To do
Copy each line of the records below that mentions the word "static".

Material provided
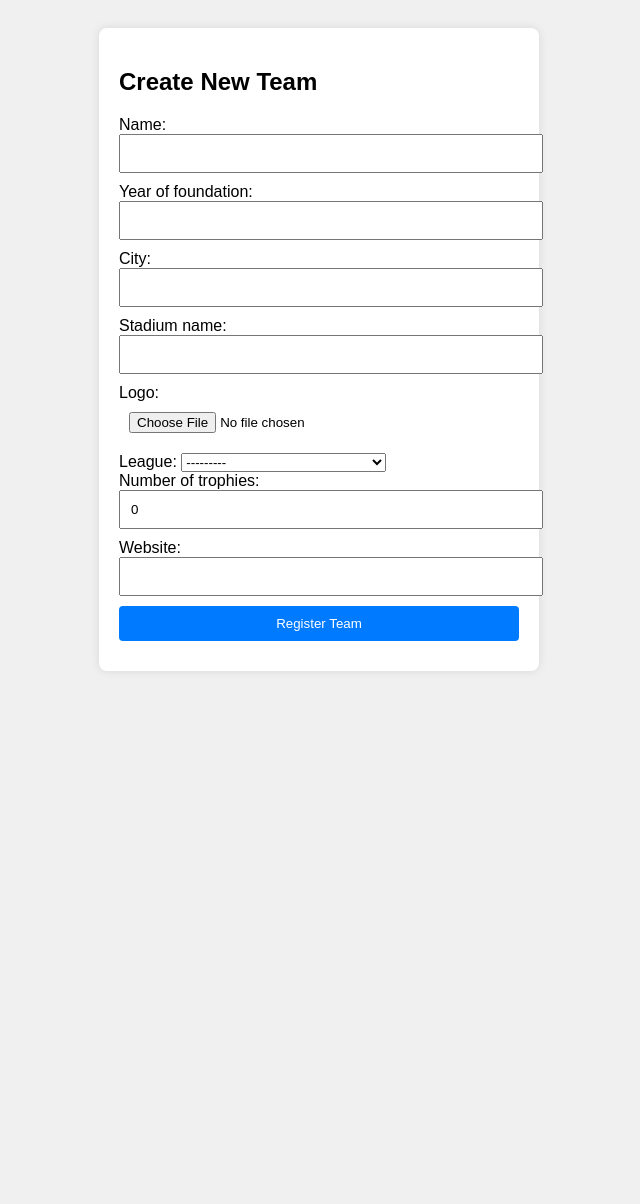
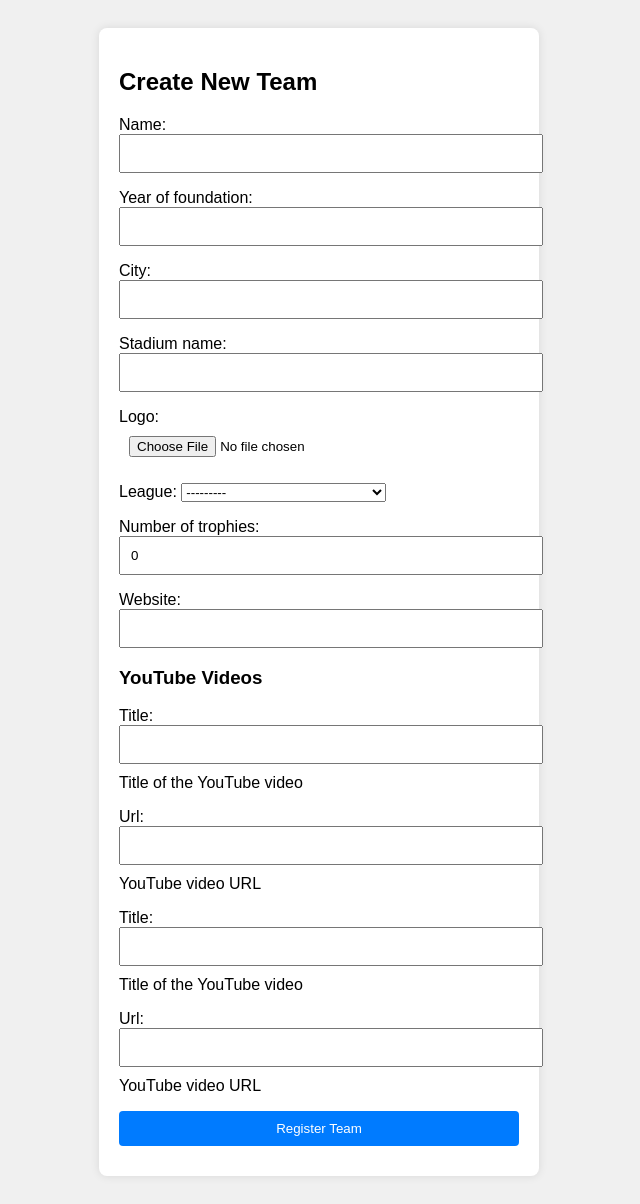
Before and after one commit to LiamSo121/SoccerPedia, a Django app: page /team/create/team in a window 1280 px wide. Shown: the whole page, without its empty margins (321-961 px from the left). Before the commit the page ends 671 px from the top, so only its background shows below. Run offline with Django 5.2, Linux system fonts and the light colour scheme; data comes from the database, SQL or seed files in the repository; both versions use the stored data as it was after the commit.

Commit message:
fixteam images

```diff
--- a/SoccerPedia/Team/TeamForm.py
+++ b/SoccerPedia/Team/TeamForm.py
@@ -1,5 +1,17 @@
 from django import forms
-from .models import Team
+from django.forms import inlineformset_factory
+from .models import Team, YoutubeVideo
+
+# Create a formset for YoutubeVideos linked to a Team
+class YoutubeVideoForm(forms.ModelForm):
+    class Meta:
+        model = YoutubeVideo
+        fields = ['title', 'url']
+
+# Create an inline formset for YouTube videos, linked to the Team model
+YoutubeVideoFormSet = inlineformset_factory(
+    Team, YoutubeVideo, form=YoutubeVideoForm, extra=2, can_delete=False
+)
 
 class TeamForm(forms.ModelForm):
     class Meta:
--- a/SoccerPedia/Team/views.py
+++ b/SoccerPedia/Team/views.py
@@ -2,7 +2,11 @@
 from django.shortcuts import render, get_object_or_404,redirect
 from .models import Team,YoutubeVideo
 from Team.Team_Helpers import Team_Helper
-from .TeamForm import TeamForm
+from .TeamForm import TeamForm, YoutubeVideoFormSet
+from PIL import Image
+import os
+from io import BytesIO
+from django.core.files.base import ContentFile
 
 # Create your views here.
 def team_list(request):
@@ -25,14 +29,49 @@
         'video_data': video_data,}
     return render(request,'team/team_info.html', context= context)
 
+
 def create_team(request):
     if request.method == 'POST':
         form = TeamForm(request.POST, request.FILES)
-        if form.is_valid():
-            form.save()
+        formset = YoutubeVideoFormSet(request.POST)
+
+        if form.is_valid() and formset.is_valid():
+            # Save the team instance first
+            team = form.save()
+
+            # Save the related YouTube video instances
+            youtube_videos = formset.save(commit=False)
+            for video in youtube_videos:
+                video.team = team  # Associate the video with the team
+                video.save()
+
             return redirect('team_list')
         else:
             print(form.errors)
+            print(formset.errors)
     else:
         form = TeamForm()
-        return render(request,'team/create_team.html', {'form': form})
+        formset = YoutubeVideoFormSet()
+
+    return render(request, 'team/create_team.html', {'form': form, 'formset': formset})
+
+
+def resize_image(image_field, size=(150, 150)):
+    # Open the image from the ImageField's file attribute
+    img = Image.open(image_field.file)
+
+    # Resize the image
+    img = img.resize(size, Image.Resampling.LANCZOS)
+
+    # Convert to RGB if not already in RGB mode
+    if img.mode != 'RGB':
+        img = img.convert('RGB')
+
+    # Extract the file name and extension
+    file_name, file_extension = os.path.splitext(image_field.name)
+
+    # Save the resized image with the same file name
+    resized_image_path = f"{file_name}"
+    img.save(resized_image_path)
+
+    return resized_image_path
--- a/SoccerPedia/templates/team/create_team.html
+++ b/SoccerPedia/templates/team/create_team.html
@@ -1,4 +1,3 @@
-<!-- courses/templates/courses/register_course.html -->
 {% load static %}
 <!DOCTYPE html>
 <html lang="en">
@@ -6,15 +5,27 @@
     <meta charset="UTF-8">
     <meta name="viewport" content="width=device-width, initial-scale=1.0">
     <title>Create New Team</title>
+    <link href="{% static 'team/create_team.css' %}" rel="stylesheet">
 </head>
-<link rel="stylesheet" type="text/css" href="{% static 'team/create_team.css' %}">
 <body>
     <div class="course-form">
         <h2>Create New Team</h2>
         <form method="POST" enctype="multipart/form-data">
             {% csrf_token %}
-            {{ form }}
-            <button type="submit">Register Team</button>
+
+            <!-- Render TeamForm fields -->
+            {{ form.as_p }}
+
+            <!-- Render YouTube Video fields (formset) -->
+            <h3>YouTube Videos</h3>
+            {{ formset.management_form }}
+            {% for form in formset %}
+                <div class="mb-3">
+                    {{ form.as_p }}
+                </div>
+            {% endfor %}
+
+            <button type="submit" class="btn btn-primary">Register Team</button>
         </form>
     </div>
 </body>
```
Also changed, not shown: SoccerPedia/db.sqlite3, SoccerPedia/media/images/team_logos/arsenal_hKlA0wb.png (added), SoccerPedia/media/images/team_logos/chelsealogo_ApL058h.png (added), SoccerPedia/media/images/team_logos/citylogo_043RXH1.jpeg (added), SoccerPedia/media/images/team_logos/hapoellogo_ragJ8Qu.png (added), SoccerPedia/media/images/team_logos/inter_vCpWbak.png (added), SoccerPedia/media/images/team_logos/juventus_zJXBPbW.png (added), SoccerPedia/media/images/team_logos/marsei.png (added), SoccerPedia/media/images/team_logos/marsei_uuaIQ2z.png (added), SoccerPedia/media/images/team_logos/munich_xXoloKS.png (added), SoccerPedia/media/images/team_logos/tott_B6tLJ0L.png (added), SoccerPedia/media/images/team_logos/united.png (added).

Solution below
 {% load static %}
+    <link href="{% static 'team/create_team.css' %}" rel="stylesheet">
-<link rel="stylesheet" type="text/css" href="{% static 'team/create_team.css' %}">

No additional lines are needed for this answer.